The vagueness at the heart of Godless infects its form and performance. Godless is made of short segments mostly dependent on popular songs—music videos or karaoke. The instant appeal of this form doesn’t conceal its weakness: turning George Michael’s “Faith” into a song about religious faith is clever, but so long as you’re stuck with George Michael’s words, no deeper development will happen. Also, the performers often wander through scenes, unable to put much into their heavily symbolic actions. Two women, playing a Madonna-whore duo, look profoundly uncomfortable; when they kiss, they might as well be cardboard. (And why on earth is the egg they crush between their palms boiled?)

At times Godless does rise to an eerie power of its own. Carrera is a magnetic performer, and he takes a Madonna-like approach to religious roles, putting a little sexual slouch into his white-garbed televangelist, a little pout into his priest. In his other work that I’ve seen, Carrera’s gone further in this direction, creating vignettes that disturb even as they pull you in with a visceral force—but that evocation of religious compulsion is nearly missing here. There are also a few good ideas that don’t rise to the surface. The program explains that one choir robe is made of Carrera’s sheets, “rich with the texture of a considerable amount of “sinful” homosexual experiences.” That’s great, but how can the audience feel this layering of experience, this mixing of real and theatrical life? The born-again’s speech is an actual sermon, written by the kooky Johnny the Baptist (“The Sermonator”), who seems to be an actual born-again. But the sermon itself is so insane that it sounds like a caricature. How can the audience know otherwise?

Like Carrera, like a lot of people in the arts, I’m a former believer, and like most former believers, I find myself with a fair amount of anger towards my former religion. But there’s more to the apostate experience than anger and denunciation. Carrera knows this. I just wish I could see more of the complexity of having and then of losing a god in his Godless.

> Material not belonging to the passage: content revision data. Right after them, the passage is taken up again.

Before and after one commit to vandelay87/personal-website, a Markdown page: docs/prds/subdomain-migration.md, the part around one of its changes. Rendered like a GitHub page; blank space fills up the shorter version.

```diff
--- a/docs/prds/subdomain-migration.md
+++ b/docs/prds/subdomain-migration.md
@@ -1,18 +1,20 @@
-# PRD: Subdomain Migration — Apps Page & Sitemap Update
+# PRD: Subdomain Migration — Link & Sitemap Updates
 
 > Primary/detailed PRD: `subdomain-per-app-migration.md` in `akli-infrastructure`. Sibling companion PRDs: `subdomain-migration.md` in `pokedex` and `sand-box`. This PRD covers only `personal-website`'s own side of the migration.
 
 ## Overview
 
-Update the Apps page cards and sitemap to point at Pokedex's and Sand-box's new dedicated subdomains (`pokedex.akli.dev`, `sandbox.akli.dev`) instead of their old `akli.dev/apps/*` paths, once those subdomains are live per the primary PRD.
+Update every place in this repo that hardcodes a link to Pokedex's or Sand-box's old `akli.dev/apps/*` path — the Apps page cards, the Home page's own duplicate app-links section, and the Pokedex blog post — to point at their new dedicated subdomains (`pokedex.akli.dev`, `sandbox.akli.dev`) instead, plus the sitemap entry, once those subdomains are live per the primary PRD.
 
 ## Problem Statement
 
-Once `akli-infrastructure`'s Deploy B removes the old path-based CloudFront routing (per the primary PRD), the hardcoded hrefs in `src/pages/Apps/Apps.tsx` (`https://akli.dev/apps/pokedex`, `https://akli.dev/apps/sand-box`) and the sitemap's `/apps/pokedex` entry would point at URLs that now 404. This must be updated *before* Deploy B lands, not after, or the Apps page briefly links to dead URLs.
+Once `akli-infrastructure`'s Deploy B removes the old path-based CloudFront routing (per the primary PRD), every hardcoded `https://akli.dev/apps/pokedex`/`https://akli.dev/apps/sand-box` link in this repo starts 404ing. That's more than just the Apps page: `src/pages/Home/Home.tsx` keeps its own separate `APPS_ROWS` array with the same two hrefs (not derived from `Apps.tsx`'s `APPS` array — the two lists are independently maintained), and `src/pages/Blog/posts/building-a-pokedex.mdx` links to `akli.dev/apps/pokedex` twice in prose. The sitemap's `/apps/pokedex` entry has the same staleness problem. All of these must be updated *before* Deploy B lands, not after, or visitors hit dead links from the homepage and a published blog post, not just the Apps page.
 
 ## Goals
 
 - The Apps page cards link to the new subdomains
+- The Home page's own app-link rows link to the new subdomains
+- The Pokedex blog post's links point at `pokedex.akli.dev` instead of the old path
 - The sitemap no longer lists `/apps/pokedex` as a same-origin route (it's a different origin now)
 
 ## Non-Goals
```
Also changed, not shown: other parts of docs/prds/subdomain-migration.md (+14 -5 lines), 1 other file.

About the writer: Lightsey Darst writes on dance for Mpls/St Paul magazine and is also a poet and editor of’s What Light: This Week’s Poem publication project.

What: Godless by Jaime Carrera
Where: Bryant Lake Bowl Theater, Minneapolis, MN
When: Performances on May 22 and May 29
Tickets: $15

Lightsey  Darst

Lightsey Darst is a writer and critic based in Durham. She has been awarded fellowships from the National Endowment for the Arts for both literature and dance criticism, as well as a Minnesota Book Award. Her books of poetry are Find the Girl and DANCE (2010 and 2013, both from Coffee House Press). Her criticism is online at,, The Huffington Post, and Bookslut. …   read more